- [Work item] In the entries below, count the lines that contain the word "page" and give only that number.

- [Study material]

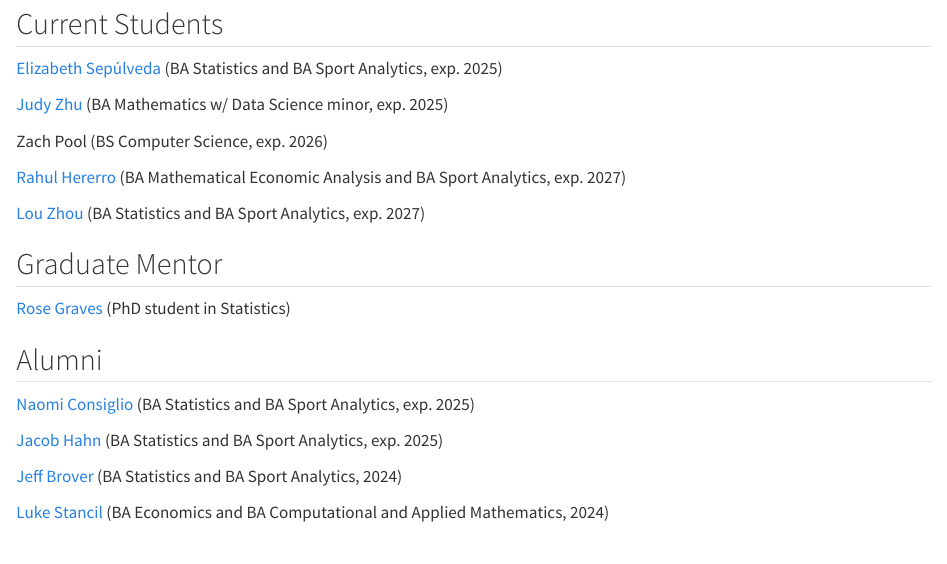
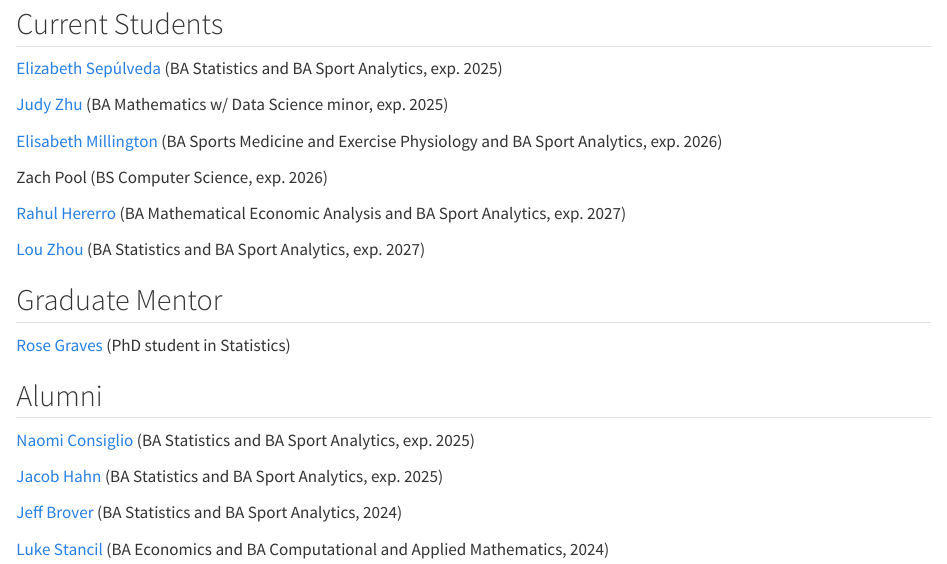
Before and after one commit to saberpowers/saberpowers.github.io, a Quarto document (lab.qmd): the page in a window 1100 px wide, from 80 px down. Rendered offline with R 4.5, knitr and Pandoc in place of Quarto, with nearby package versions.

Commit message:
add Elisabeth to lab page

```diff
--- a/lab.qmd
+++ b/lab.qmd
@@ -8,6 +8,8 @@ toc: false
 [Elizabeth Sepúlveda](https://www.linkedin.com/in/elizabeth-sepulveda-76a852224/){target="_blank"} (BA Statistics and BA Sport Analytics, exp. 2025)
 
 [Judy Zhu](https://www.linkedin.com/in/judy-zhu-34060b22b/){target="_blank"} (BA Mathematics w/ Data Science minor, exp. 2025)
+
+[Elisabeth Millington](https://www.linkedin.com/in/elisabeth-millington/) (BA Sports Medicine and Exercise Physiology and BA Sport Analytics, exp. 2026)
 
 Zach Pool (BS Computer Science, exp. 2026)
 
```
Also changed, not shown: 1 other file.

- [Exercise response] 2